At first the explosions against the side of the Esperia were of indeterminate nature, since an observer from any other ship could have assumed a mine, as well as a torpedo, or perhaps bombs from a high flying airplane. A few minutes later, bombs dropped at about 1,000 meters to the left of the Esperia made everyone realize that the planes were after a submarine and that torpedoes had caused the explosions.
I then ordered the Oriani, Scirocco and Dezza to approach the area of the shipwreck and begin the rescue operations, while the Gioberti proceeded with the MAS to give hunt to the submarine, assisted later on by the Da Recco, which at first I had designated to accompany the convoy on the escape route.
At 12:00 three tugs and some motor-sail boats from Tripoli reached the place. Meantime, since the greater part of the shipwreck had been recovered by the units in the convoy, I ordered these units to direct for Tripoli in order to avoid further risks of attack by submarine, leaving in place the Dezza to protect the crafts from Marilibia (Italian Naval Command in Libya) .
Observations and proposals - the circumstances described in which the attack has taken place induce us to assume that the submarine executed a launch at a short distance, probably
utilizing hydrophones. It is possible that the enemy knew of the arrival of the convoy, since it had been attacked the previous evening by a submarine near Pantelleria with the launch
of two torpedoes... ".
The SS Marco Polo, and MV Neptunia and Oceania, as previously said, after the attack of the Unique, continued on to Tripoli entering port at 12:30 PM. They quickly carried out the disembarkation of men and materials and then the three cargo vessels left Tripoli at 5:00 PM of the 21st and reached Naples under the escort of the destroyers Vivaldi, Da Recco, Oriani, Gioberti, Scirocco."
British Submarine " Unique "
|Builder:||Vickers Armstrong, Barrow-in-Furness|
|Laid down:||30 October 1939|
|Launched:||6 June 1940|
|Commissioned:||27 September 1940|
|Fate:||sunk around 10 October 1942|
Surfaced - 540 tons standard, 630 tons full load
Submerged - 730 tons
|Length:||58.22 m (191 feet)|
|Beam:||4.90 m (16 ft 1 in)|
|Draught:||4.62 m (15 ft 2 in)|
2 shaft diesel-electric
11.25 knots max surfaced
10 knots max submerged
4 bow internal 21 inch torpedo tubes, 2 external
1 - 3 inch gun
HMS Unique was a British U class submarine, of the second group of that class, built by Vickers Armstrong, Barrow-in-Furness.

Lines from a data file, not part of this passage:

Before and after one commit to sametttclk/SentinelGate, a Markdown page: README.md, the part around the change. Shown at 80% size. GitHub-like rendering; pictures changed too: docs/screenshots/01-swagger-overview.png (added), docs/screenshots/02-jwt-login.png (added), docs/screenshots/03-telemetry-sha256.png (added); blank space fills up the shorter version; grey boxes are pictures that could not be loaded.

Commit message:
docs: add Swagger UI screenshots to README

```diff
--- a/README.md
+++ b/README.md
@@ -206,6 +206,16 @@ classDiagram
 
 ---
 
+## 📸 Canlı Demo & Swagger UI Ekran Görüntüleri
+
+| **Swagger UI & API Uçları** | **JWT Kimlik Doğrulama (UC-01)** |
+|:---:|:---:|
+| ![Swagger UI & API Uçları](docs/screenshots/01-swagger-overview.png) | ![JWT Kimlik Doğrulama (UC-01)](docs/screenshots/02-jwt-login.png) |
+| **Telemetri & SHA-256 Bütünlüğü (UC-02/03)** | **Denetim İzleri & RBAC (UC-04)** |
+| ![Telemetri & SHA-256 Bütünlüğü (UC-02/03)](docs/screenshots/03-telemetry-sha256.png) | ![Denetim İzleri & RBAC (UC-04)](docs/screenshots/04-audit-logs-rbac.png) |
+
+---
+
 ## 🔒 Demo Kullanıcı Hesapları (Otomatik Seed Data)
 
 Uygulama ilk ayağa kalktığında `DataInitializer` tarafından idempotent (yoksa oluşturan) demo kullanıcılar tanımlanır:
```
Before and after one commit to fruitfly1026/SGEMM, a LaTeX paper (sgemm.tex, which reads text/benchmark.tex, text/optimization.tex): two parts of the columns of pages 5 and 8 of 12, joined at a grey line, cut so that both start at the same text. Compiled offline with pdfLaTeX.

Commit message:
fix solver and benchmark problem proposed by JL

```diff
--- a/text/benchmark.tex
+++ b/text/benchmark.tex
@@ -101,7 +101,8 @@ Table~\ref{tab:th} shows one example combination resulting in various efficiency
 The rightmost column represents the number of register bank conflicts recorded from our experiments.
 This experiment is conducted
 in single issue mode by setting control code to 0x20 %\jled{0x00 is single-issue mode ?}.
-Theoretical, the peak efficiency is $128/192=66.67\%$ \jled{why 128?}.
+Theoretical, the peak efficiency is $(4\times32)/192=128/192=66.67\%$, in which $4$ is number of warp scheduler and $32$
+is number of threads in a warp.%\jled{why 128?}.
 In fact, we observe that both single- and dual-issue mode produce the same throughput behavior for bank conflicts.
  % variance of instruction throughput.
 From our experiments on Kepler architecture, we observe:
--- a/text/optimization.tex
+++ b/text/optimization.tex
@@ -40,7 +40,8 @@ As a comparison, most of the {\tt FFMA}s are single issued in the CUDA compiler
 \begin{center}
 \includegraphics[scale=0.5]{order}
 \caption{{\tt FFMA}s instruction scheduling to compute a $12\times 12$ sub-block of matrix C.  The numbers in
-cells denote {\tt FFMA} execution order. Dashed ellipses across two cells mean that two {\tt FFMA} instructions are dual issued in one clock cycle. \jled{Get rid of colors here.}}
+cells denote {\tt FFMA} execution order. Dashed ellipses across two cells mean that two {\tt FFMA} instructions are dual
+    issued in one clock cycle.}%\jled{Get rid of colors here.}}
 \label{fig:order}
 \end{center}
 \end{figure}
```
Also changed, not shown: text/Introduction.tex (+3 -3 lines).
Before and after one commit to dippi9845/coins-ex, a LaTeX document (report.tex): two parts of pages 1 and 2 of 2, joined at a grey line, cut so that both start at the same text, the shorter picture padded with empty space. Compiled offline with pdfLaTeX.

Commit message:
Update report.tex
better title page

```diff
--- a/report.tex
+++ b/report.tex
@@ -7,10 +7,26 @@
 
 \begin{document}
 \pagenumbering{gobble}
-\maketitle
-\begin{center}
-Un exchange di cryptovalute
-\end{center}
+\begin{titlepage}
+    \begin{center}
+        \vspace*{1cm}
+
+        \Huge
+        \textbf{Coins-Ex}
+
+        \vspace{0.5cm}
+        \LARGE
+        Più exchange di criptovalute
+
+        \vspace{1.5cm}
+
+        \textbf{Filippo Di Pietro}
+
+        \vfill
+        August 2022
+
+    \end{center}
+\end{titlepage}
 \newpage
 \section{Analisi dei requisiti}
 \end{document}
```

She was laid down on 30 October 1939 and was commissioned on 27 September 1940.
She spent most of her career operating in the Mediterranean from mid 1941 under the command of Captain Arthur Hezlet, where she sank the Italian passenger/cargo ship Fenicia and the Italian troop transport Esperia. She also damaged the Italian cargo ship Arsia, which was later declared a total loss. On 5 January 1942, she made an unsuccessful attack on the Italian battleship Littorio.
Unique left Holy Loch after a refit, for a patrol in the Bay of Biscay on 7 October 1942. She left her escort off the Scillies on the 9th. No more was seen or heard from her after that date. HMS Ursula was in the area on the 10th and reported hearing underwater explosions that led her to believe Unique was under attack although the Germans made no claims to her sinking. She was reported overdue on 24 October 1942 when she failed to arrive at Gibraltar.